## Task
Using the listing below, return every line that includes "meta".

## Dataset
◇ ◇ ◇

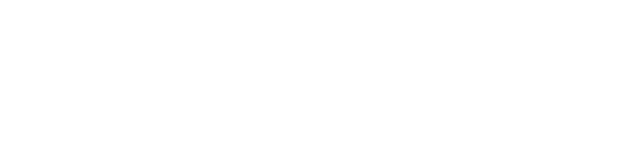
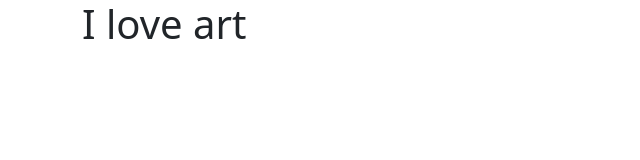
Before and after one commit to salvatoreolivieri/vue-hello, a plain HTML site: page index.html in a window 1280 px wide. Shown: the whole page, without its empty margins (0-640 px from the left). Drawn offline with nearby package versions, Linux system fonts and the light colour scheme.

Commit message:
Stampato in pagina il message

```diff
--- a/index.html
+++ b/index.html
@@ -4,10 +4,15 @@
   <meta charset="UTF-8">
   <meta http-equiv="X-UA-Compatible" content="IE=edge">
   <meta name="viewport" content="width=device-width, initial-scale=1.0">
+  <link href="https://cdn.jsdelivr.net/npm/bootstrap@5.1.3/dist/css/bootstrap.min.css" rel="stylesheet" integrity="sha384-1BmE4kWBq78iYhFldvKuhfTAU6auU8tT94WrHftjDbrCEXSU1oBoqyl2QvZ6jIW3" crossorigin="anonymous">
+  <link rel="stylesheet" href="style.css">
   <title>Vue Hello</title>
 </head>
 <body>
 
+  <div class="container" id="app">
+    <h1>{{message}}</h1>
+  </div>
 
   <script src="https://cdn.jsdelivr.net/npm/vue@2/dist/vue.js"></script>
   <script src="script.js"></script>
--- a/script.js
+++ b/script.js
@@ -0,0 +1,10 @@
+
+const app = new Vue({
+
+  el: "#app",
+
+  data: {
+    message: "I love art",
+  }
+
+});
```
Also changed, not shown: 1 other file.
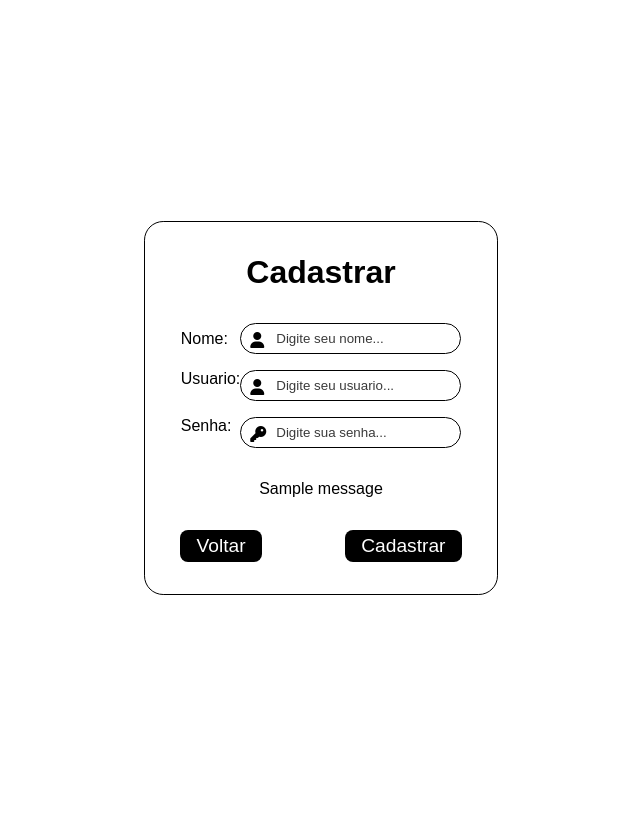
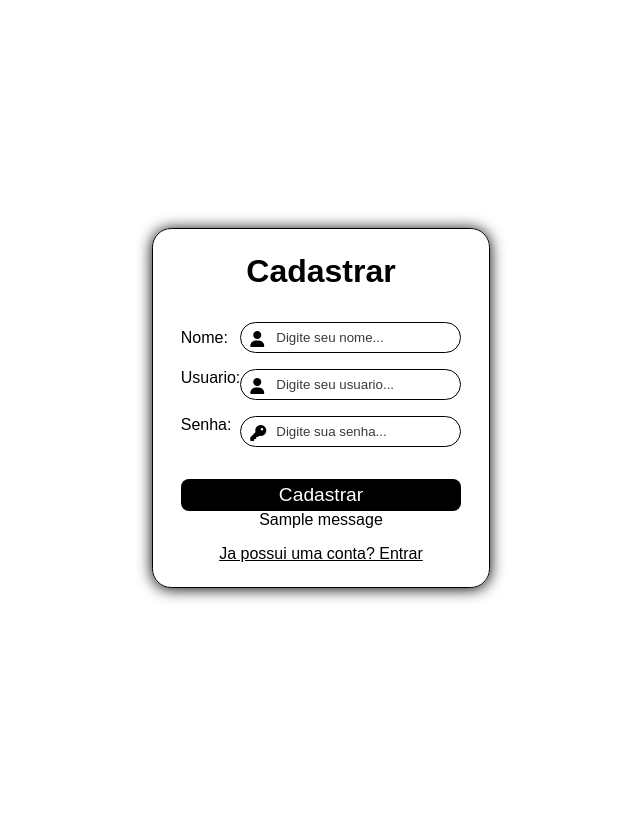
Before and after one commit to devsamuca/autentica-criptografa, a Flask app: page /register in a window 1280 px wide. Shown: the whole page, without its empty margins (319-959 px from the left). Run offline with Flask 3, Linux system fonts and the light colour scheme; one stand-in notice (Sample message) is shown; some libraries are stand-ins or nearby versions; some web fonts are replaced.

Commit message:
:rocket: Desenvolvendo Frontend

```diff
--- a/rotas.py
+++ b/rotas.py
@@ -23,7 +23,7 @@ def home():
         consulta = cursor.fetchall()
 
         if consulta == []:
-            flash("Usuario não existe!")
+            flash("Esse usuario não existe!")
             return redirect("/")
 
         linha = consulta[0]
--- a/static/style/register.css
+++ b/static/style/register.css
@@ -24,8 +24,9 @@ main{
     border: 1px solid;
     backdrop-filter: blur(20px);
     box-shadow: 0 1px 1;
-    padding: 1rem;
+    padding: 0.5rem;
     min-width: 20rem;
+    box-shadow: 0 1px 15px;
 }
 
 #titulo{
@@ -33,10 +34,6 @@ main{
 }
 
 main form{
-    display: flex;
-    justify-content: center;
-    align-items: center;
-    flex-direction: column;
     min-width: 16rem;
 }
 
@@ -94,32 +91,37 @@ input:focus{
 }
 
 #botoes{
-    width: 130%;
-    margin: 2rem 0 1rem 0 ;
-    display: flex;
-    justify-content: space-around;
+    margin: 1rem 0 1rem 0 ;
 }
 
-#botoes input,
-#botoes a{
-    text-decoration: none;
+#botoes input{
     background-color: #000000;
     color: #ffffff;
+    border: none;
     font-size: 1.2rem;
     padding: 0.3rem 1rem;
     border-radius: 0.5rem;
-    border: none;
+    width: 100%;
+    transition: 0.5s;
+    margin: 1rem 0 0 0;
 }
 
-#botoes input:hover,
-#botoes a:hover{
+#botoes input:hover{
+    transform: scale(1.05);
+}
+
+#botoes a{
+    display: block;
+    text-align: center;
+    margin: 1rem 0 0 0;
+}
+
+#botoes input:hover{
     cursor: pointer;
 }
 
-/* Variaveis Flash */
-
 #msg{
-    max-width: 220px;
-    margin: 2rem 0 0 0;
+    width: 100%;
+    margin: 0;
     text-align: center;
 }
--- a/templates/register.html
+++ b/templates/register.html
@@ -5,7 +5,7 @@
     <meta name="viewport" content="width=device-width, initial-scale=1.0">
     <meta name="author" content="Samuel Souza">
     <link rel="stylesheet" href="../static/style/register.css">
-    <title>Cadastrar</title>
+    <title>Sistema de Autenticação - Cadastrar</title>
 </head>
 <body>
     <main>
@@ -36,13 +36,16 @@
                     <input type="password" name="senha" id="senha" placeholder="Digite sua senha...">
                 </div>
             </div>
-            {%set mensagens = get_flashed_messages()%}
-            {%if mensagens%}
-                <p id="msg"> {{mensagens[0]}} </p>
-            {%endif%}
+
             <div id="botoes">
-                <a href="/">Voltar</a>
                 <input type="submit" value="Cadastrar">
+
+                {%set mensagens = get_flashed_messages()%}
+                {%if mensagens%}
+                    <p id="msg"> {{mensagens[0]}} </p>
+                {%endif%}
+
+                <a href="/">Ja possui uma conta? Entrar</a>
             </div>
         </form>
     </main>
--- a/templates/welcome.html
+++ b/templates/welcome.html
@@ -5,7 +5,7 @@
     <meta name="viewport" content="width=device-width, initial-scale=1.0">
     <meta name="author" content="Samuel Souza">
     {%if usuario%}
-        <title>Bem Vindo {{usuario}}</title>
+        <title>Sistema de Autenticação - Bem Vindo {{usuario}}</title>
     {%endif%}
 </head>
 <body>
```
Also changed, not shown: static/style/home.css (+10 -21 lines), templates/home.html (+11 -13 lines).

◇ ◇ ◇

## Result of the exercise
   <meta charset="UTF-8">
   <meta http-equiv="X-UA-Compatible" content="IE=edge">
   <meta name="viewport" content="width=device-width, initial-scale=1.0">
     <meta name="viewport" content="width=device-width, initial-scale=1.0">
     <meta name="author" content="Samuel Souza">
     <meta name="viewport" content="width=device-width, initial-scale=1.0">
     <meta name="author" content="Samuel Souza">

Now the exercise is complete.